    The Bulls won it all in ’98 & he’s still got beef over some stupid remark that Russell made about guarding him. So, what was dude supposed to say?

    “Hey, Mike. Since you’re the greatest of all time, I’m just gonna hang back and let you do your thing. I’d wish you luck in the series, but I don’t think you’ll need it.”

    Puh-leeze…

  • Pingback: SLAM ONLINE | » Hot Topics

  • Jake

    Why is everyone making such a big deal about his joke?He and Bryon Russell both have said they are friends in the past,they aren’t allowed to joke around through the media?As for the UNC Sports Illustrated issue,did no one hear the part where he said”I know Dean Smith left me off the cover because he didn’t want to give a freshman too much media coverage,and that is fine but a the time it lit me up.”I watched the entire speech and didn’t find one thing wrong with it.A lot of people have also had issues with him telling his kids he feels sorry for them.They don’t mention the fact that he said he feels sorry for them because they have to live in the limelight their whole lives under scrutinizing media coverage and unbelievable expectations.I would feel sorry for my kids too if I was in that situation….Maybe if you are one of those fans that gets offended easily when an athlete is honest and candid like Mike you should pick a sport like golf to watch.Then again Tiger woods said F*ck on the golf course after missing a putt 2 weeks ago so I guess that makes him an over competitive hooligan.
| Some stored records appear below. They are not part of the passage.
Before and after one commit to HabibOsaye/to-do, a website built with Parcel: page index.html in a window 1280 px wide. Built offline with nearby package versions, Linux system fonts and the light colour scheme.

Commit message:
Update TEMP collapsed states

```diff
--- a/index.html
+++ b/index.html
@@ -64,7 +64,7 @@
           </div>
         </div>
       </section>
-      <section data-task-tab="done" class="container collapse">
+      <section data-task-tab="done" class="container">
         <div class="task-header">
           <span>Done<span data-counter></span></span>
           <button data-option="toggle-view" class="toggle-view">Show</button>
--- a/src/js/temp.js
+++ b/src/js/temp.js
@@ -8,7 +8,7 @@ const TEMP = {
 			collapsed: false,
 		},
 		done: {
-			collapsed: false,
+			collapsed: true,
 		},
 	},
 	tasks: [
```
    By the way,this wasn’t directed at any of you:)I’m just hoping one of the idiots from Fox Sports that twisted his whole speech reads this.

  • BigShotBob24
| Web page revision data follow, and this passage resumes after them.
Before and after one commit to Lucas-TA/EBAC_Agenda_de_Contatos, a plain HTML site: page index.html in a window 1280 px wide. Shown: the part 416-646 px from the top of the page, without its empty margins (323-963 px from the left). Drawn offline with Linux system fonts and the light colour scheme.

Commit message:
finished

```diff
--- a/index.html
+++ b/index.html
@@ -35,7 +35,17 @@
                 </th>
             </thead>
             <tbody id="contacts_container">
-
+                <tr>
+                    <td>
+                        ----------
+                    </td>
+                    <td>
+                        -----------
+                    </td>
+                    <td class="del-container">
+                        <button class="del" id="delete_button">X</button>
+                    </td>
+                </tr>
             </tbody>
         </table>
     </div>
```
    Good column, Chris.

  • pablo

    MJ is the greatest. period

  • RedGold&Green

    The God MC!

  • http://slamonline.com Brandon Acker

    The thing about MJ that you cant take away is the fact that he took rings flat away from Hall of Famers , granit his team was great but stockton malone barkley i mean i know detroit got one but they should of had many. His will to win i dont think we will ever see from any player again and the way he could dig deep.THE flu game was the greatest single performance i think i have ever seen. About his speech the only thing that turned me the wrong way is that he still thinks he could do all that shit again. Why he cant just accept that we all think he is the best ever and give his thanks.. The way he called people out was unecessary but thats how he is.. Dude is crazy competitive but he the best ever.

  • http://northwestern Birdman

    I do not have a problem with this at all. This speech gives me goosebumps and makes me miss the energy and competitiveness that he brought to the game. I really don’t know what everyone’s problem is with this at all.

    “If you want everyone to like you in life, be a failure”

  • Mack

    Jordan is Jordan, he’s not going to be someone else, his speech was long and drawn out, but he was honest, his words were what came to mind, and he was still his competitive old self. I don’t think he did any harm on stage that night. If you can’t take heat from Jordan now, you obviously haven’t learned about him because he perfected trash-talking.

  • http://www.youtube.com/user/LetYourGameSpeak81 J

    No one has the right to judge him. Period. Who are you to say anything about him? So what if the way he came off bothers you? It was his moment not yours, he gets to choose how it goes, not you. Whats done is done, no point complaining about it.

Advertisement